December 2, 2006

Yes, Virginia, There is a Bishop Here

Bishop Peter Lee of Virginia has issued a clarifying letter to congregations that had been engaged in a period of 40 days of "Discernment" concerning their future. In it, he lays out, in no uncertain terms, the time-worn polity of the Episcopal Church, the trustee relationship that Vestries play in relation to parish assets and real property, the significance of the Oath of Conformity for clergy and a similar undertaking required in Virginia of all members of Vestries, and the consequences (legal and canonical) of abrogating these oaths and undertakings. It concludes

As I have made clear on a number of occasions, each of you has my prayers if you feel that you must leave the Episcopal Church. You have freedom of conscience but that freedom does not include alienating the property of the church you have sworn to serve.

You and I have undertaken solemn commitments and made binding promises to be good stewards and caretakers of the real and personal property of the Diocese of Virginia and of the Episcopal Church. Those are commitments we are obliged to keep no matter what our future church affiliation may be. I pray that as the persons responsible for maintaining [your] Church, you will keep all of this in mind as you consider your actions as leaders of that parish and fiduciaries of the properties it holds in trust for the Episcopal Church and the Diocese of Virginia.

I pray that together we can reach a resolution to the issues where we differ that takes into account the promises we have made, our obligations of respect and care for one another and most of all expresses our obedience to Christ.

Faithfully yours,

Peter James Lee

Thank you, Bishop. You may don your gloves once more for the time being.


Tobias Stanislas Haller BSG said...

An additional note:

There are three very significant turns of phrase in the last three paragraphs: "alienating the property" ... "persons responsible for maintaining [your] church" ... and "fiduciaries of the properties it holds in trust."

The first is a reminder that the canon -- which required consent from the bishop and standing committee of the diocese before a parish could "alienate or encumber" real property -- antedates the so-called Dennis Canon of 1979, and has been held sufficient in a number of courts to indicate the superior position of a diocese in connection with parish "property." (Prior to the 1940s is was part of the old Canon 59 on Parish Vestries, according to White and Dykman.)

I'm inclined to think that the use of brackets around "your" in the second phrase is fulfilling the function of scare quotes, as an additional reminder that the property isn't really "theirs" but held in trust.

Finally, the use of "fiduciaries" again emphasizes the importance of the trustee relationship.

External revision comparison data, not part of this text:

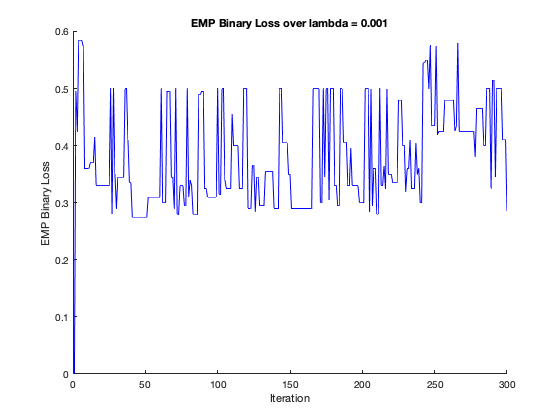
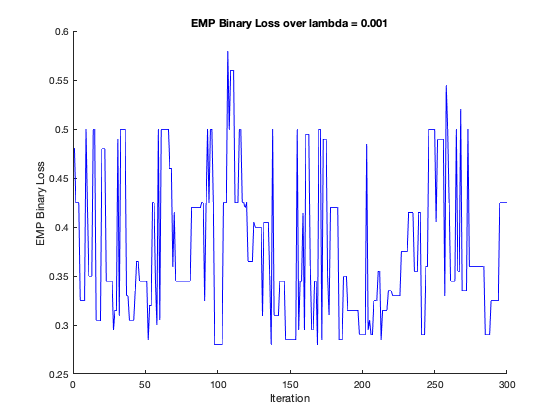
commit assi2-q3-ef

diff --git a/assignment2/main.m b/assignment2/main.m
@@ -17,9 +17,15 @@ clc;clear;close all;
 % and print empiral hinge loss and empiral binary loss
 % clc;clear;close all;
 % dataset = load_data("bg.txt");
+% 
+% % add bias
+% [N,C] = size(dataset);
+% bias = ones(N,1);
+% dataset = [dataset(:,1:C-1) bias dataset(:,C)];
+% 
 % num_updates = 300;
 % s_lambda = [100, 10, 1, .1, .01, .001];
-% n = 0;
+% n = 20;
 % 
 % for i = 1:length(s_lambda)
 %     [w,hi_loss,bi_loss] = soft_svm(dataset, num_updates, s_lambda(i), n);
@@ -52,28 +58,38 @@ clc;clear;close all;
 
 % load the dataset and spilt
 D = load('seeds_dataset.txt');
+% + bias
 [N,C] = size(D);
-[D_1, D_2, D_3] = spiltDateset(D);
-num_updates = 6000;
+bias = ones(N,1);
+D = [D(:,1:C-1) bias D(:,C)];
+
+[N,C] = size(D);
+[D_1, D_2, D_3] = spiltDateset(D); % split and add bias cloumn
+num_updates = 5000;
 lambda = 0.01;
 n = 1;
 binary_losses=zeros(3,1);
-ws = zeros(3,C-1);
+% ws = zeros(3,C-1);
+ws = zeros(3,C-1); % + bias
+
+
 min_loss = N;
+min_ws_loss = zeros(3,1);
 
 
-for i = 1:30
+for i = 1:50
     
-    [w_1,hi_loss_1,bi_loss_1] = soft_svm(D_1, num_updates, lambda, n);
-%     binary_losses(1) = emp_loss(w_1, D_1, 'binary');
+    [w_1,~,bi_loss_1] = soft_svm(D_1, num_updates, lambda, n);
+    binary_losses(1) = emp_loss(w_1, D_1, 'binary');
     ws(1,:) = w_1;
-    [w_2,hi_loss_2,bi_loss_2] = soft_svm(D_2, num_updates, lambda, n);
-%     binary_losses(2) = emp_loss(w_2, D_2, 'binary');
-    ws(2,:) = w_2;
-    [w_3,hi_loss_3,bi_loss_3] = soft_svm(D_3, num_updates, lambda, n);
-%     binary_losses(3) = emp_loss(w_3, D_3, 'binary');
-    ws(3,:) = w_3;
     
+    [w_2,~,bi_loss_2] = soft_svm(D_2, num_updates, lambda, n);
+    binary_losses(2) = emp_loss(w_2, D_2, 'binary');
+    ws(2,:) = w_2;
+    
+    [w_3,~,bi_loss_3] = soft_svm(D_3, num_updates, lambda, n);
+    binary_losses(3) = emp_loss(w_3, D_3, 'binary');
+    ws(3,:) = w_3;
     
     DR = D(:,C);
     for j = 1:N
@@ -87,6 +103,7 @@ for i = 1:30
     
     if (loss < min_loss)
         min_loss = loss;
+        min_ws_loss = binary_losses;
         opt_DR = DR;
         opt_ws = ws;
     end
@@ -95,7 +112,7 @@ for i = 1:30
     
     
 end
-    
-min_loss
+min_loss    
+min_loss/N
 
 

diff --git a/assignment2/spiltDateset.m b/assignment2/spiltDateset.m
@@ -1,14 +1,28 @@
  function [D_1, D_2, D_3] = spiltDateset(D)
  
+% % each spilt D into two part {-1,1}
+% D_1 = D;
+% D_1(D(:,8)==1, 8) = 1;
+% D_1(D(:,8)~=1, 8) = -1;
+% 
+% D_2 = D;
+% D_2(D(:,8)==2, 8) = 1;
+% D_2(D(:,8)~=2, 8) = -1;
+% 
+% D_3 = D;
+% D_3(D(:,8)==3, 8) = 1;
+% D_3(D(:,8)~=3, 8) = -1;  
+[~,C] = size(D);
+
 % each spilt D into two part {-1,1}
 D_1 = D;
-D_1(D(:,8)==1, 8) = 1;
-D_1(D(:,8)~=1, 8) = -1;
+D_1(D(:,C)==1, C) = 1;
+D_1(D(:,C)~=1, C) = -1;
 
 D_2 = D;
-D_2(D(:,8)==2, 8) = 1;
-D_2(D(:,8)~=2, 8) = -1;
+D_2(D(:,C)==2, C) = 1;
+D_2(D(:,C)~=2, C) = -1;
 
 D_3 = D;
-D_3(D(:,8)==3, 8) = 1;
-D_3(D(:,8)~=3, 8) = -1;    
+D_3(D(:,C)==3, C) = 1;
+D_3(D(:,C)~=3, C) = -1;  

diff --git a/assignment2/soft_svm.m b/assignment2/soft_svm.m
@@ -52,4 +52,5 @@ end
 
 
 k=find(bi_loss==min(bi_loss));
+
 w=ws(k(1),:);

diff --git a/assi2/assig2.md b/assi2/assig2.md
@@ -138,12 +138,14 @@ We know that empirical logistic loss over a dataset
   - Similar :
     - The part (b) algrothim and we derived for SVM all use the gradient descent method to update and find the optimal $\pmb{w}$ so that minimize the loss.
     - Both algorithms would sample a data point $(\pmb{w}_i, t_i)$ uniformly at the random from dataset D to compute the gradient to update
+    - Both of them are convex optimal problems
     - Both algorithms compute the average $\pmb{w}$ of last $n$ iterations.
-  -  Different:
-    - part (b) use fixed stepsize $\eta$, SVM we derived use stepsize sequence $\eta * j = {1\over \lambda *j}$ where $j$ is current step number. It means in SVM, the stepsize would less and less in each step, it would more accuracy to be closed minimum. 
-    - Part(b) compute the gradient and SVM compute a subgradient only with respect to one points which can speed up the convergence of SGD
-    - Part(b) consider the gradient of logistic loss, but SVM consider the gradient of hinge loss.The logistic loss would close to 0, but never be 0; the hinge loss would be 0 if $t_i<\pmb{w},x_i>\ > 1$ ; The gradient of hinge loss function is a piecewise-defined function, but the gradient of logistic loss is comtinuous.
-  - The hinge loss would handle the data where are not differentiable. but logistic loss 
+  - Different:
+    - part (b) use fixed stepsize $\eta$, SVM we derived use stepsize sequence $\eta * j = {1\over \lambda *j}$ where $j$ is current step number. It means in SVM, the stepsize would less and less in each step, it would more accuracy to be closed minimum. 
+    - Part(b) consider the gradient of logistic loss, but SVM consider the gradient of hinge loss.The logistic loss would close to 0, but never be 0; the hinge loss would be 0 if $t_i<\pmb{w},x_i>\ > 1$ , it means that the suport vectors would determine the $\pmb{w}$, but Part(b) algrothm points which classify correctlly also effect the $\pmb{w}$. 
+    - soft SVM allows sparse support vectors.
+    - The gradient of hinge loss function is a piecewise-defined function, but the gradient of logistic loss is comtinuous.
+  - The hinge loss would handle the data 
 
 
 
@@ -165,6 +167,7 @@ We know that empirical logistic loss over a dataset
 
 ```matlab
 function [w, hi_loss, bi_loss] = soft_svm(D,T,lambda, n)
+function [w, hi_loss, bi_loss] = soft_svm(D,T,lambda, n)
 % Initialize
 [N, clo] = size(D);
 x = D(:,1:clo-1); % features
@@ -177,14 +180,9 @@ bi_loss = zeros(T,1);
 % store `w` in each iteration
 ws=zeros(T,clo-1);
 
-for j = 1:T
-    
-    % update `w`
-    w_j = (1/(j*lambda))*theta;
-    
-    % store the `w` in `ws`
-    ws(j,:) = w_j;
- 
+w_j = (1/(lambda))*theta; % w_0
+
+for j = 1:T 
     % Choose the i in uniform distribution
     i = unidrnd(N);
     
@@ -194,13 +192,19 @@ for j = 1:T
         
     end
     
+    % update `w`
+    w_j = (1/(j*lambda))*theta;
+    
+    % store the `w` in `ws`
+     ws(j,:) = w_j;
+    
     % Track the emprical and hinge loss
     hi_loss(j,:) = emp_loss(w_j, D, 'hinge');
     bi_loss(j,:) = emp_loss(w_j, D, 'binary');
 end
 
 if(n ~= 0)
-    w = (1/n) * sum(ws((T-n-1:T),:));
+    w = (1/n) * sum(ws((T-n:T),:));
 else
     w = w_j;
 end
@@ -236,6 +240,12 @@ emr_loss = (1/N) * l;
 % and print empiral hinge loss and empiral binary loss
 clc;clear;close all;
 dataset = load_data("bg.txt");
+
+% add bias
+[N,C] = size(dataset);
+bias = ones(N,1);
+dataset = [dataset(:,1:C-1) bias dataset(:,C)];
+
 num_updates = 300;
 s_lambda = [100, 10, 1, .1, .01, .001];
 n = 1;
@@ -261,17 +271,21 @@ for i = 1:length(s_lambda)
     ylabel('EMP Binary Loss');
     hold off
 end
+
+fprintf("part(b): Finished! Please press enter to continue!\n")
+pause;
+clc;close all;
 ```
 
 <img src="./figure/bi_100.png" style="zoom:50%"/>
 
-<img src="./figure/bi_0.1.png" style="zoom:50%"/>
+<img src="./figure/bi_1.png" style="zoom:50%"/>
 
 <img src="./figure/bi_0.001.png" style="zoom:100%"/>
 
 <img src="./figure/hi_100.png" style="zoom:50%"/>
 
-<img src="./figure/hi_0.1.png" style="zoom:100%"/>
+<img src="./figure/hi_1.png" style="zoom:50%"/>
 
 <img src="./figure/hi_0.001.png" style="zoom:100%"/>
 
@@ -280,20 +294,47 @@ end
 (c) Discuss the plots. Are the curves monotone? Are they approximately monotone? Why or why not? How does the choice of $\lambda$ affect the optimization? How would you go about finding a linear predictor of minimal binary loss?
 
 - Solve:
-  - No, the curves are not strictly monotone. Because in each iteration, the SoftSVM pick random data point to compute the subgradient, sometimes, it may pick a noice data point, the loss would larger than previous iteration; sometimes, it may pick a same point as previous iteration, the loss would be 0. Thus, it not monotone.
-  - Yes, they are approximately monotone. The trend of loss would montonely decreasing. Because SGD would always give the direction which decreasing fast. The loss would decrease globally.
-  - Because stepsize sequence $\eta^j = {1 \over \lambda*j}$ and the $\lambda$ is on the denominator, when $\lambda$ is larger, the stepsize would small, and multiply the iteration number, the stepsize would smaller and smaller, it would be easier to be close the minimum.
-  - 
+  - No, the curves are not strictly monotone. Because in each iteration, the SGD for SoftSVM pick random data point to compute the subgradient, sometimes, it may pick a noice data point, the loss would larger than previous iteration; sometimes, it may pick a same point as previous iteration, the loss would be 0. And the subgradient is not only in convex function, it means that each point may exist more than one subgradient, so the direction would not decreasing direction in the global. Also, the stepsize also woud effect. Thus, it not monotone.
+  - Yes, they are approximately monotone. The trend of loss would montonely decreasing. Because gradient  method would always give the direction which decreasing fast. The loss would decrease globally.
+  - Because stepsize sequence $\eta^j = {1 \over \lambda*j}$ and the $\lambda$ is on the denominator, when $\lambda$ is larger, the stepsize would small, and multiply the iteration number, the stepsize would smaller and smaller, it would close to the minimum slower, it may need more iteration. However, if $\lambda $ is very small, stepsize would very big initially, so it would overstep, it may just go across the optimal solution and increase the loss.
+  - To find a linear predictor of minimal binary loss, we need try and modify the several different $\lambda$, and track the emprical binary loss observe the loss changing depand on different $\lambda$ 
 
 
 
+(e-f) Multi-class predictor
+
+`spiltDateset.m`
+
+```matlab
+function [D_1, D_2, D_3] = spiltDateset(D)
+[~,C] = size(D);
+% each spilt D into two part {-1,1}
+D_1 = D;
+D_1(D(:,C)==1, C) = 1;
+D_1(D(:,C)~=1, C) = -1;
+
+D_2 = D;
+D_2(D(:,C)==2, C) = 1;
+D_2(D(:,C)~=2, C) = -1;
+
+D_3 = D;
+D_3(D(:,C)==3, C) = 1;
+D_3(D(:,C)~=3, C) = -1;
+```
 
 
 
+| w    |            |            |            |            |            |            |            |            |
+| ---- | ---------- | ---------- | ---------- | ---------- | ---------- | ---------- | ---------- | ---------- |
+| w_1  | -0.4269014 | 0.62115023 | 0.12736926 | 0.19812147 | 0.28680462 | -0.8243152 | -0.5039022 | 0.11556033 |
+| w_2  | 1.85794872 | -1.5517094 | -0.2692863 | -0.7176838 | -0.3159829 | 0.12165556 | -0.2358803 | -0.3162393 |
+| w_3  | -1.1240345 | 0.51829771 | 0.08630371 | 0.31245969 | -0.0117023 | 0.75864604 | 0.51615673 | 0.12748406 |
 
+|             | w_1        | w_2        | w_3        |
+| ----------- | ---------- | ---------- | ---------- |
+| Binary Loss | 0.15238095 | 0.04285714 | 0.03809524 |
 
-
-
+Mutlti-class error: 17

Clearly Bishop Lee had some good legal advice in framing this excellent letter.

Dave said...

Thanks be to God that +Lee is my bishop!

David said...

You know something ? It looks like Bp. Lee has, to put it crudely, finally found his 'nads ;) Honestly I was wondering there for awhile, esp. after he said he'd vote differently on +Robinson's consent now than he did in '03.

Good on him!